Today was our first clinic and our nursing staff was excited to get started. The rain started yesterday afternoon and continued somewhat intermittently all night and into the morning. This is the exception here as it generally rains late afternoon then stops at least by early evening. The Kenyans say it has “rained too much”. It was very dry here in the fall, but it started to rain in December and it hasn’t stopped.
As we work in the rural areas of this county, the rain makes the dirt roads slick. We experienced that briefly this morning as we drove down, down, down between a cut in a hill. It was necessary to honk as the road could only accommodate one vehicle (and of course as many motorcycles as can squeeze into a limited space). We met a vehicle which backed down to let us pass as we couldn’t back up!
Our Kenyan clinical officers and nurses arrived at the clinic shortly after we did. They come a great distance each day, by matatu (bus), budabuda (motorcycle), and by foot. Soloman (who has followed us from clinic to clinic for years) arrived dressed in his suit, and initiated the open day’s prayer by beating on a drum. It was quite an impressive sound as we and the local people clapped in rhythm.
Today we treated 500 patients, treated 2 wounds, handed out 178 pairs of reading glasses, and dewormed 270 children. The Kenyan children are on a break this week, so the deworming total will increase substantially next week.
Our hospital patient was 9-1/2 months old and had been badly burned from the waist down in a house fire. His mother died saving his life. He now has complications from the fire. He was treated in hospital today and we will follow up with his care.

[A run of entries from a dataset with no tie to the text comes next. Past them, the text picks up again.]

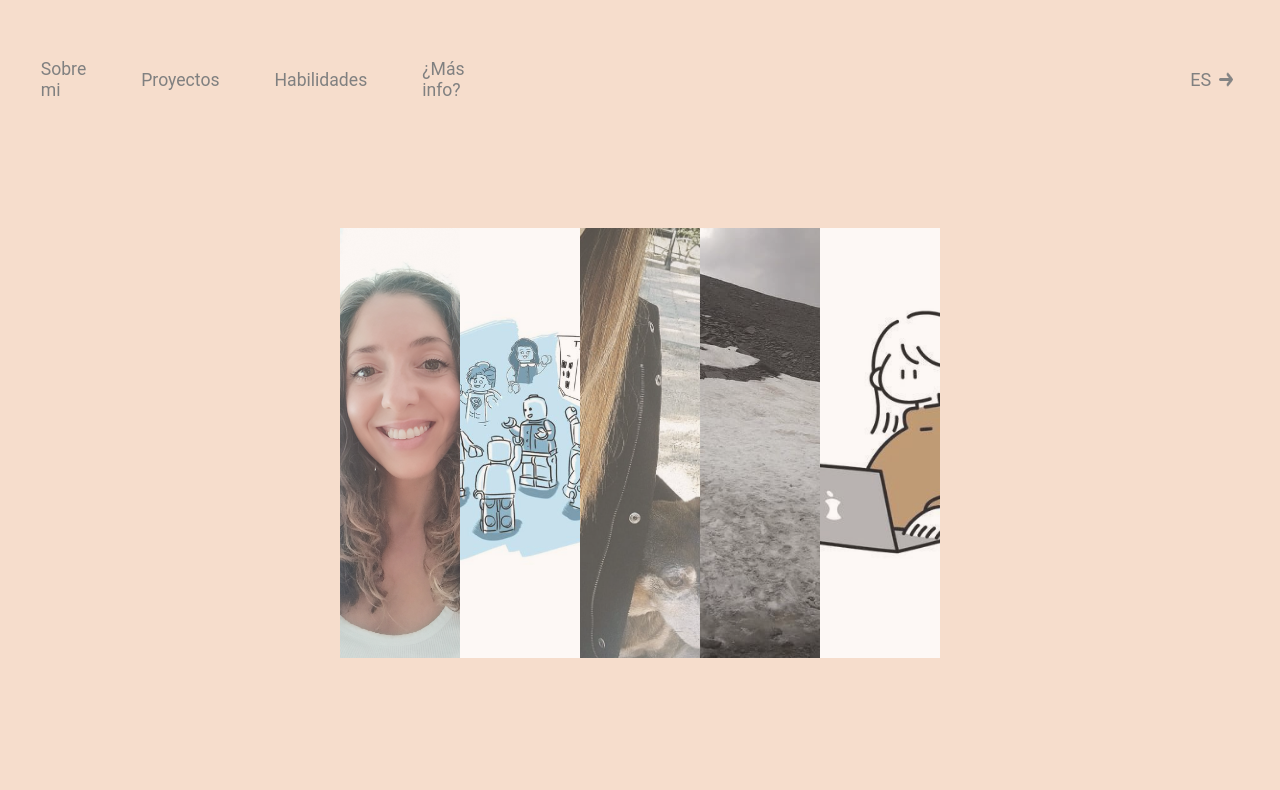
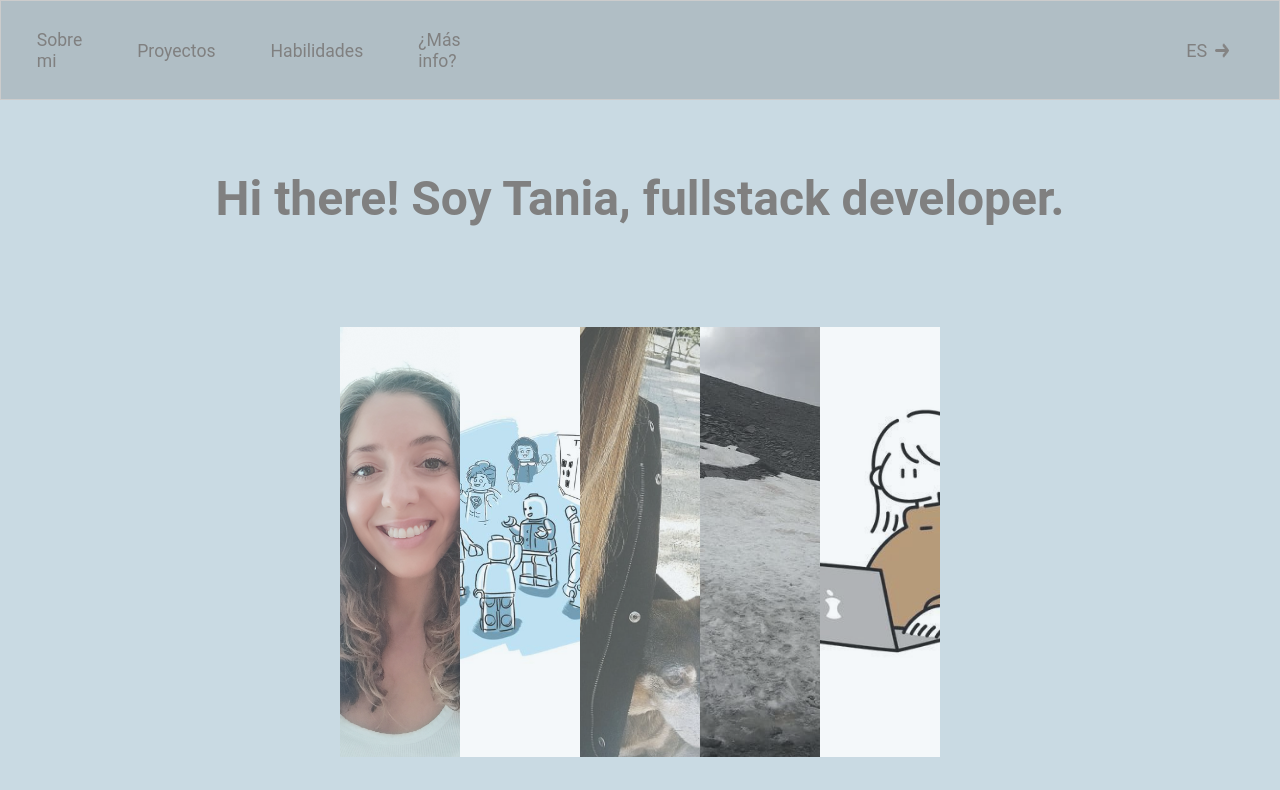
Before and after one commit to Tania-nad/project, a React (Vite) app: page / in a window 1280 px wide. Shown: the top 790 px of the page. Built offline with nearby package versions, Linux system fonts and the light colour scheme.

Commit message:
title animation

```diff
--- a/src/components/App.jsx
+++ b/src/components/App.jsx
@@ -2,11 +2,13 @@ import "../scss/App.scss";
 import Header from "./Header";
 import Main from "./Main";
 import Footer from "./Footer";
-import { useState } from "react";
+import { useState, useEffect } from "react";
 
 function App() {
   const [menuVisible, setMenuVisible] = useState(false);
-  const [message, setMessage] = useState("");
+  const [text, setText] = useState("");
+  const [index, setIndex] = useState(0);
+  const fullText = "Hi there! Soy Tania, fullstack developer.";
 
   const handleClickInput = (valueInput) => {
     console.log(valueInput);
@@ -14,13 +16,17 @@ function App() {
   const toggleMenu = () => {
     setMenuVisible(!menuVisible);
   };
-  const handleMouseEnter = () => {
-    setMessage("¡Has pasado el ratón sobre la palabra!");
-  };
-  const handleMouseLeave = () => {
-    setMessage("");
-  };
 
+  useEffect(() => {
+    if (index < fullText.length) {
+      const interval = setInterval(() => {
+        setText((prevText) => prevText + fullText[index]); // Agregar una letra al texto
+        setIndex((prevIndex) => prevIndex + 1); // Incrementar el índice
+      }, 50); // Velocidad de la animación en milisegundos
+
+      return () => clearInterval(interval); // Limpiar el intervalo cuando el componente se desmonte
+    }
+  }, [index]); // Este efecto se ejecuta cada vez que el índice cambia
   return (
     <>
       <Header
@@ -29,8 +35,8 @@ function App() {
         toggleMenu={toggleMenu}
       />
 
-      <Main onMouseOver={handleMouseEnter} onMouseOut={handleMouseLeave} />
-      {message && <p>{message}</p>}
+      <Main text={text} />
+
       <Footer />
     </>
   );
--- a/src/components/Footer.jsx
+++ b/src/components/Footer.jsx
@@ -4,7 +4,9 @@ import "../scss/core/_variables.scss";
 function Footer() {
   return (
     <footer className="footer">
-      <h3 className="footer-title">Made with &hearts; by Tania Nadales </h3>
+      <h3 className="footer-title">
+        Developed and designed by Tania Nadales &hearts; 2025{" "}
+      </h3>
     </footer>
   );
 }
--- a/src/components/Main.jsx
+++ b/src/components/Main.jsx
@@ -3,9 +3,12 @@ import Gallery from "./Gallery";
 import Projects from "./Projects";
 import PropTypes from "prop-types";
 
-function Main() {
+function Main({ text }) {
   return (
     <div className="main">
+      <section className="Hi">
+        <h1>{text}</h1>
+      </section>
       <section>
         <Gallery />
       </section>
@@ -117,8 +120,7 @@ function Main() {
 }
 
 Main.propTypes = {
-  onMouseOver: PropTypes.func.isRequired, // onMouseOver debe ser una función y es requerida
-  onMouseOut: PropTypes.func.isRequired, // onMouseOut debe ser una función y es requerida
+  text: PropTypes.string.isRequired, // text debe ser un string y es obligatorio
 };
 
 export default Main;
--- a/src/scss/layout/_footer.scss
+++ b/src/scss/layout/_footer.scss
@@ -10,5 +10,7 @@
 .footer-title{
     color: beige;
     margin-top: 40px;
+    font-size: small;
+    font-family: 'Roboto', arial, sans-serif;
 
 }
--- a/src/scss/layout/_header.scss
+++ b/src/scss/layout/_header.scss
@@ -2,7 +2,11 @@
     display: flex;
     justify-content: space-between;
     padding: 20px;
-    background-color: #f6ddcc;
+    background-color: #b0bec5;
+    height: 100px;
+    border: 1px solid #ccc; /* Borde gris claro */
+  box-shadow: 0 8px 15px rgba(0, 0, 0, 0.05); /* Sombra más difusa y suave */
+  padding: 15px;
     &__logo{
         width: 50px;
         border-radius: 10px;
@@ -69,10 +73,9 @@
     padding: 20px;
     justify-content: space-between;
     align-items: flex-start;
-
-
-
-
+    align-self: center;
+    width: 100%;
+    vertical-align: initial;
 
 }
 .list-items{
@@ -82,6 +85,7 @@
     justify-content: space-between;
     align-items: center;
     gap: 50px;
+
     font-size: medium;
     font-family: 'Roboto', arial, sans-serif;
     color: grey;
--- a/src/scss/layout/_main.scss
+++ b/src/scss/layout/_main.scss
@@ -1,5 +1,5 @@
 .main{
-    background: #f6ddcc;
+    background: #c9dae3 ;
     width: 100%;
     height: 100%;
     display: flex;
@@ -9,6 +9,16 @@
     justify-content: space-between;
     align-items: center;
 }
+.Hi{
+    font-family: 'Roboto', arial, sans-serif;
+    color: grey;
+    margin-top: 50px;
+    margin-bottom: 50px;
+    font-size: xx-large;
+
+
+
+}
 .about-me{
     width: 60%;
     padding: 20px;
@@ -16,6 +26,7 @@
     font-family: 'Roboto', arial, sans-serif;
     color: grey;
     text-align: justify;
+
 }
 .about-me-title{
     display: flex;
```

Our nurses take turns accompanying our patients to a district hospital built by the government for communities over 500,000 people. Funding for staff is limited and so there is little one on one care. If you need this, a family member stays in your room and provides it. The space between beds is just sufficient for a person to walk between. Medical expenses are subsidized by the government but the patient still has to pay for treatment and services. In contrast, the private hospitals, such as the Aga Khan Hospital in Kisumu provide excellent and timely care. They look and function as a North American hospital. The only difference is before each procedure and doctor’s examination cash changes hands. No visa and no ATMs means you bring the cash with you.
Tomorrow, we travel to Budaywa.